Snakebitten Shea Hillenbrand, historically a fast starter for the Red Sox (.333 through April last season, .341 in April 2002), is off to a dreadful start in his first full season for Arizona. Hillenbrand came into the weekend batting .178 (8 for 45) in 14 games, and was 0 for 11 against lefthanders. He was benched in favor of rookie Chad Tracy, who had four hits in his first big-league start Thursday. Hillenbrand isn't the only D-Back slumping. Newly acquired slugger Richie Sexson had five home runs but was batting just .197, Steve Finley was at .190, and Robbie Alomar was at .222 with just two extra-base hits before he fractured his hand. Alomar, who turned 36 Thursday, was once a lock for Cooperstown and still will get serious consideration; he's a 12-time All-Star and a 10-time Gold Glover. But his dropoff after the 2001 season was shocking. Through 2001, he hit .307 with a .378 on-base percentage; since then, he has hit .261 in 302 games with a .332 on-base percentage and only intermittently showed great leather . . . And nothing will make Diamondbacks manager Bob Brenly age faster than watching Matt Mantei, his closer, give up three ninth-inning home runs in the span of 12 days. Two were game-deciders, the other a tying blast . . . Orioles manager Lee Mazzilli, emulating Joe Torre in New York (and Jimy Williams when he was in Boston), insists that anyone listening to music in the clubhouse before a game has to use headphones. Call me old-fashioned, but it is jarring to walk through the Sox clubhouse before a game and listen to the vilest lyrics imaginable when rap is the music of choice, which is frequently.

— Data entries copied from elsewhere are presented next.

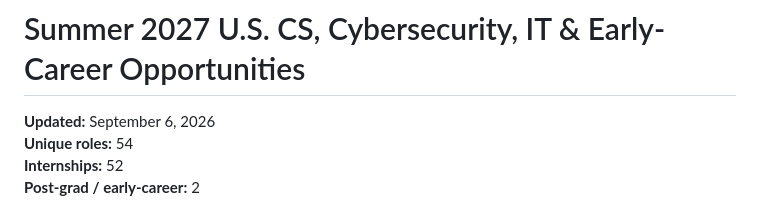
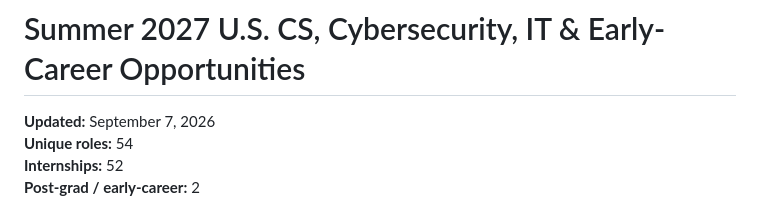
Before and after one commit to michae1lm/Summer-2027-Internships-Jobs, a Markdown page: README.md, the part around one of its changes. Drawn GitHub-style.

Commit message:
Refresh README job tracker

```diff
--- a/README.md
+++ b/README.md
@@ -1,6 +1,6 @@
 # Summer 2027 U.S. CS, Cybersecurity, IT & Early-Career Opportunities
 
-**Updated:** September 6, 2026
+**Updated:** September 7, 2026
 **Unique roles:** 54
 **Internships:** 52
 **Post-grad / early-career:** 2
```
Also changed, not shown: other parts of README.md (+1 -1 lines).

It's a little surprising that some player hasn't made an issue of it . . . In an extraordinary postmortem by the standards of most players, but par for the course for him, Curt Schilling paid a middle-of-the-night visit to the Sons of Sam Horn website after losing in Toronto and gave a virtual blow-by-blow description of what took place. He said that if Terry Francona was going to take him out, it would have to have been after the seventh inning, and he reiterated his contention that he is here to win games in the late innings, not to turn them over to the pen . . . Dave Barrett, brother of Cubs catcher Michael Barrett, tells of watching his brother's big-league debut, in which he faced Schilling. "Schilling went nine innings and in the ninth, he threw three pitches to Michael, who looked like he missed all three," Barrett told Melissa Isaacson of the Chicago Tribune. "His last pitch of the game was 98 m.p.h. Afterward, Michael says to my wife and me, `Wow, did you guys see that last at-bat? I got a piece of that ball. I was on that guy.' " Continued...